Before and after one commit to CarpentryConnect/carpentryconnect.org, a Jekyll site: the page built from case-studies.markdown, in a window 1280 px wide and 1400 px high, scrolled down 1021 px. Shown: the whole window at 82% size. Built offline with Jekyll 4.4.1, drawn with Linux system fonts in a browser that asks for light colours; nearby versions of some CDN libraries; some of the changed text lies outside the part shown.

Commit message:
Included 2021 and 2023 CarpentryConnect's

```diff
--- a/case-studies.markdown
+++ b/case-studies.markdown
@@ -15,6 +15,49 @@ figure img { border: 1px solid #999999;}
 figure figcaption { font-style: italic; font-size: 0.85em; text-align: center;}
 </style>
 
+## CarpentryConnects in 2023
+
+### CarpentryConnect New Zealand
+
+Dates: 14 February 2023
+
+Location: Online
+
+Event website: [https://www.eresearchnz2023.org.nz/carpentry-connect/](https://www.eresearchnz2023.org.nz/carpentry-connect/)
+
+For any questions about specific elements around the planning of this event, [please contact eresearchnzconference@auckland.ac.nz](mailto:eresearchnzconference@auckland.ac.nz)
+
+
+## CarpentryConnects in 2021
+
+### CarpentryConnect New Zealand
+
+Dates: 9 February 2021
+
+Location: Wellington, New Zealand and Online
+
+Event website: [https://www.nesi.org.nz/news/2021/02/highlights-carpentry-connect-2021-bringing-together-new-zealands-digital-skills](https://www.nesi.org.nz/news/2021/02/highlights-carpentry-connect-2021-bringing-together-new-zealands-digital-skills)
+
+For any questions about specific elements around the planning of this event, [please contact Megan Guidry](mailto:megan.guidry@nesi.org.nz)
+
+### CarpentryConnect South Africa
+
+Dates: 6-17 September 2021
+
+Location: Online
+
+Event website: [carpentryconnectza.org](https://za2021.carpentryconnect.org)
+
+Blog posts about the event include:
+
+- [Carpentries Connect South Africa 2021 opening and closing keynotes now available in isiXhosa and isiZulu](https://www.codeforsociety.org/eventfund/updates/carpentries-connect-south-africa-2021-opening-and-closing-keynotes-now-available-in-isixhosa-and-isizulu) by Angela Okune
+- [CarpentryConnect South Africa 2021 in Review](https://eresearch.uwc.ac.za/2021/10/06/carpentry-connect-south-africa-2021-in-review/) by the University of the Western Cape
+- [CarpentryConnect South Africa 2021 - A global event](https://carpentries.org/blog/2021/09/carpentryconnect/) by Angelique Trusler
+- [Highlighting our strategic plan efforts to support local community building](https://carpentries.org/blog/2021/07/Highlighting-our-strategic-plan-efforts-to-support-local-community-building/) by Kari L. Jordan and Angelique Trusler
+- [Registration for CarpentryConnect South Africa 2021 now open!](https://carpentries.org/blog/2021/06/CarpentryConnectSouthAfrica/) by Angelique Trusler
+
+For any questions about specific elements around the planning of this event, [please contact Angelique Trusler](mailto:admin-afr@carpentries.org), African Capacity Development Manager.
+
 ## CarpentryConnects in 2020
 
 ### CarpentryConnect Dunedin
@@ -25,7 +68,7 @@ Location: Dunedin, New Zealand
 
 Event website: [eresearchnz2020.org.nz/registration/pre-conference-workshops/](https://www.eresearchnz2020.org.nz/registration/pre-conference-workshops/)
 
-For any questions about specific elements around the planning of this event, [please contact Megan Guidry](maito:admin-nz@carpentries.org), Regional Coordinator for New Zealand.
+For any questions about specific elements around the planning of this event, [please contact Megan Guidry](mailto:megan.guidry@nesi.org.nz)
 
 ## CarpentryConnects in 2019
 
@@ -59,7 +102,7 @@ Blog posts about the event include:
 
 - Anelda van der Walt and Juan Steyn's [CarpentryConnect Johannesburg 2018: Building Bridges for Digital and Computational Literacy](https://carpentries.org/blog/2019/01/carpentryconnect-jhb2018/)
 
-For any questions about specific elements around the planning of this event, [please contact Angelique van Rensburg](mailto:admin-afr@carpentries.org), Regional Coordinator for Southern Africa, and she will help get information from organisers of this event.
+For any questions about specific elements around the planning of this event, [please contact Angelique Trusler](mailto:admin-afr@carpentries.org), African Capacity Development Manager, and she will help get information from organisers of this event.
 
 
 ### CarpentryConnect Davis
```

========================

→ **WORK ORDER**
Using the data above, copy each line that contains "Location".

→ **ANSWER BELOW**
+Location: Online
+Location: Wellington, New Zealand and Online
+Location: Online
@@ -25,7 +68,7 @@ Location: Dunedin, New Zealand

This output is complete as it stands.